The reason I bring it up is in this week's batch is one with a photo of an empty classroom. The words stuck over it say, "Every day I am asked to be a magician in a world where magic does not exist." Someone wrote in agreeing that much is asked of teachers and yet many or most go back because they believe it is possible.

Do we ask too much of teachers as either individual parents or a society? Is it reasonable to ask anything of them due to principal direction contraints? What is asking too much of a teacher? Teachers, weigh in.

5 comments:

Anonymous said...

I'm sorry this didn't get any comments. I've been thinking of things to say for days, but the topic is broad --- my points all seemed incoherent.

Teaching is hard. damn hard. You need patience, empathy, a backbone, sense of humor, stellar organization skills, the ability to perform, think fast on your feet, and yes, you do need those eyes in the back of your head.

Are there any other professional class jobs where one has so little autonomy? When do elementary teachers even get a chance to use the bathroom? OK, so neurosurgeons can't just leave the OR when they want, but their payscale ain't in the same ballpark.

on the other hand:

parents ought to be able to ask for more sometimes, but it is really hard to ask in a helpful and diplomatic manner. How to solve this? How to teach parents, teachers and administrators to work as a team realistically, cooperatively and constructively? I've seen it happen and I've seen it not happen. I'd like to think we could all improve.

However, the bitter (ask me about my son's kindergarten experience) parent in me comes back to this article:
http://www.wrightslaw.com/advoc/articles/ALESSI1.html

Anonymous said...

Teachers do get asked too much sometimes. With more and more parents working longer and longer hours, teachers are being asked to do things that are traditionally the realm of parents or family: help with homework, provide assistance with after school programs, be a counselor, problem solve behavior problems that really should be solved by parents, provide healthy snacks, provide a wealth of resources on our own dime, etc. I could go on and on. Parents aren't aware they are crossing the line as it is so prevalent now to ask for these things. They forget that teachers (in Seattle, at least)are paid only to work 6.5 hours a day. Any work done beyond that is unpaid. And, all teachers work beyond that. Anything that is not directly related to teaching the whole class is extra, in my opinion. I think parents should look at asking teachers for favors the same way I was taught to share treats: if you can't give one to everyone, don't ask for it and don't bring it to class. When parents are asking the teacher for a special favor, they need to think about the feelings of the other children and parents. If the teacher cannot do the favor for all the kids, because of time or money constraints, then said parent should not be asking for that favor for their child.

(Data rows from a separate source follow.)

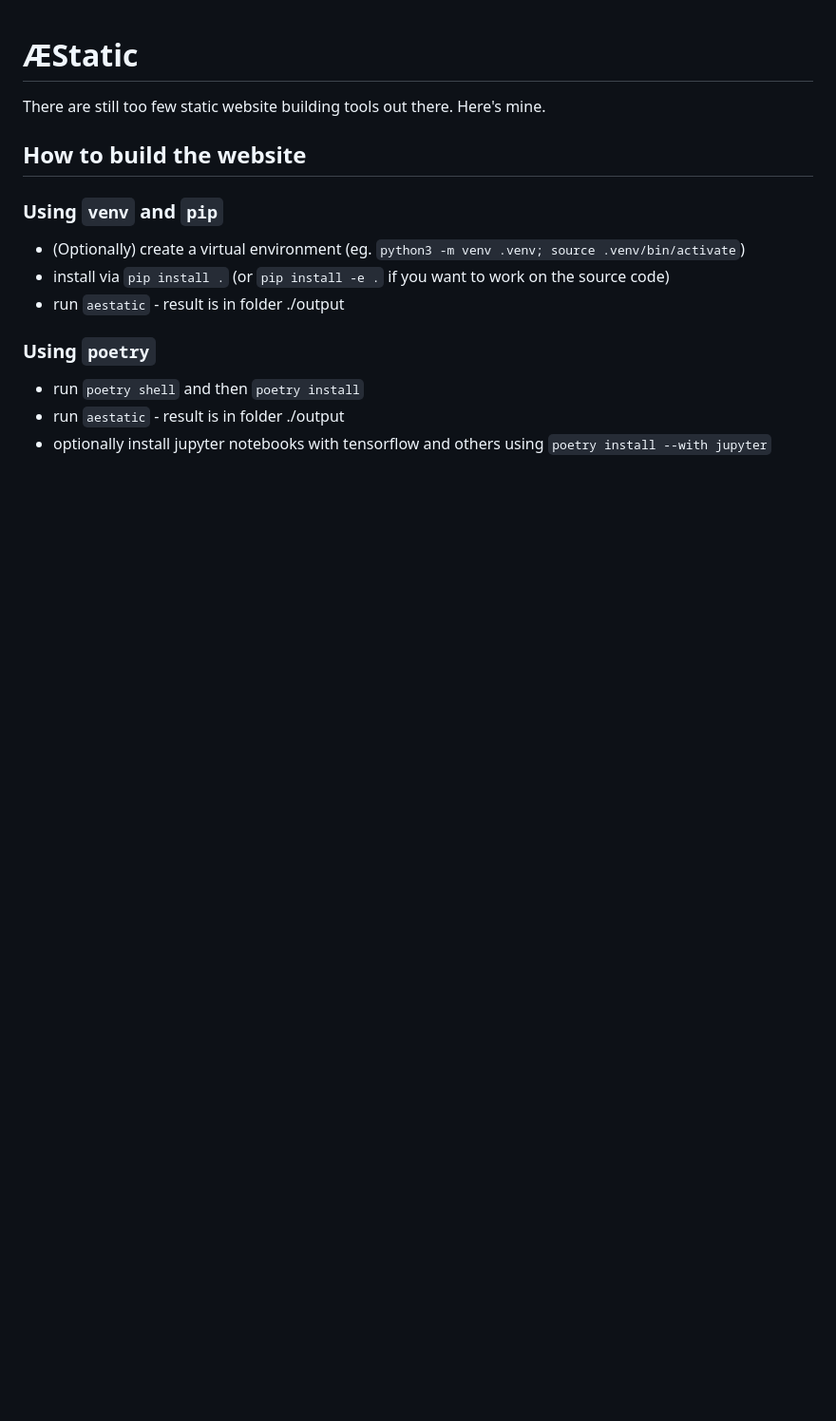
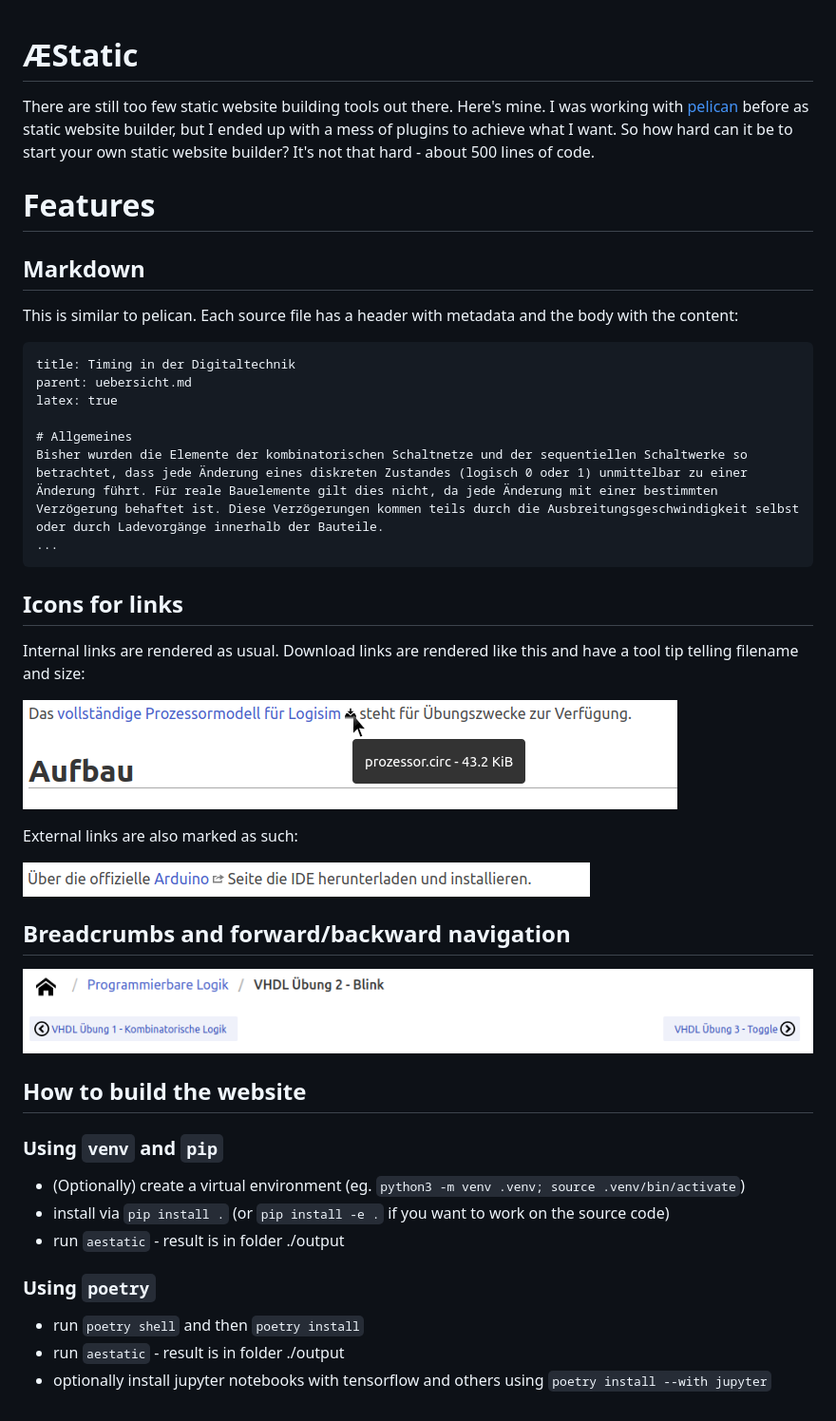
Before and after one commit to semiversus/aestatic, a Markdown page: README.md, the part around the change. Shown at 95% size. Rendered like a GitHub page; pictures changed too: documentation/download_link.png (added), documentation/external_link.png (added), documentation/navigation.png (added); blank space fills up the shorter version.

Commit message:
start documentation

````diff
--- a/README.md
+++ b/README.md
@@ -1,6 +1,35 @@
 # ÆStatic
 
-There are still too few static website building tools out there. Here's mine.
+There are still too few static website building tools out there. Here's mine. I was working with
+[pelican](https://getpelican.com/) before as static website builder, but I ended up with a mess of plugins to achieve
+what I want. So how hard can it be to start your own static website builder? It's not that hard - about 500 lines of code.
+
+# Features
+## Markdown
+This is similar to pelican. Each source file has a header with metadata and the body with the content:
+
+```markdown
+title: Timing in der Digitaltechnik
+parent: uebersicht.md
+latex: true
+
+# Allgemeines
+Bisher wurden die Elemente der kombinatorischen Schaltnetze und der sequentiellen Schaltwerke so betrachtet, dass jede Änderung eines diskreten Zustandes (logisch 0 oder 1) unmittelbar zu einer Änderung führt. Für reale Bauelemente gilt dies nicht, da jede Änderung mit einer bestimmten Verzögerung behaftet ist. Diese Verzögerungen kommen teils durch die Ausbreitungsgeschwindigkeit selbst oder durch Ladevorgänge innerhalb der Bauteile.
+...
+```
+
+## Icons for links
+Internal links are rendered as usual. Download links are rendered like this and have a tool tip telling filename and size:
+
+![Download Link](documentation/download_link.png)
+
+External links are also marked as such:
+
+![External Link](documentation/external_link.png)
+
+## Breadcrumbs and forward/backward navigation
+![Navigation](documentation/navigation.png)
+
 
 ## How to build the website
 ### Using `venv` and `pip`
@@ -8,7 +37,6 @@ There are still too few static website building tools out there. Here's mine.
 * install via `pip install .` (or `pip install -e .` if you want to work on the source code)
 * run `aestatic` - result is in folder ./output
 
-
 ### Using `poetry`
 * run `poetry shell` and then `poetry install`
 * run `aestatic` - result is in folder ./output
````
Also changed, not shown: 3 other files.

Saad Amir said...

Teachers play an important role for the progress of the education and describe new method to the student.Because the magic of the teachers student easily reach to his destination and secure his life.
Thanks...
regards, saad fromEducation

Anonymous said...

K
E
E
P
A
U
T
I
S
T
O
U
T

Anonymous said...

DUDE NEARLY PUCKED HIS AUNT
.
.
.
.
.
AND SHARED HIS FULL STORY,
.
.
.
.
CHECK THE XXX STORY HERE====> TEACHER STORIES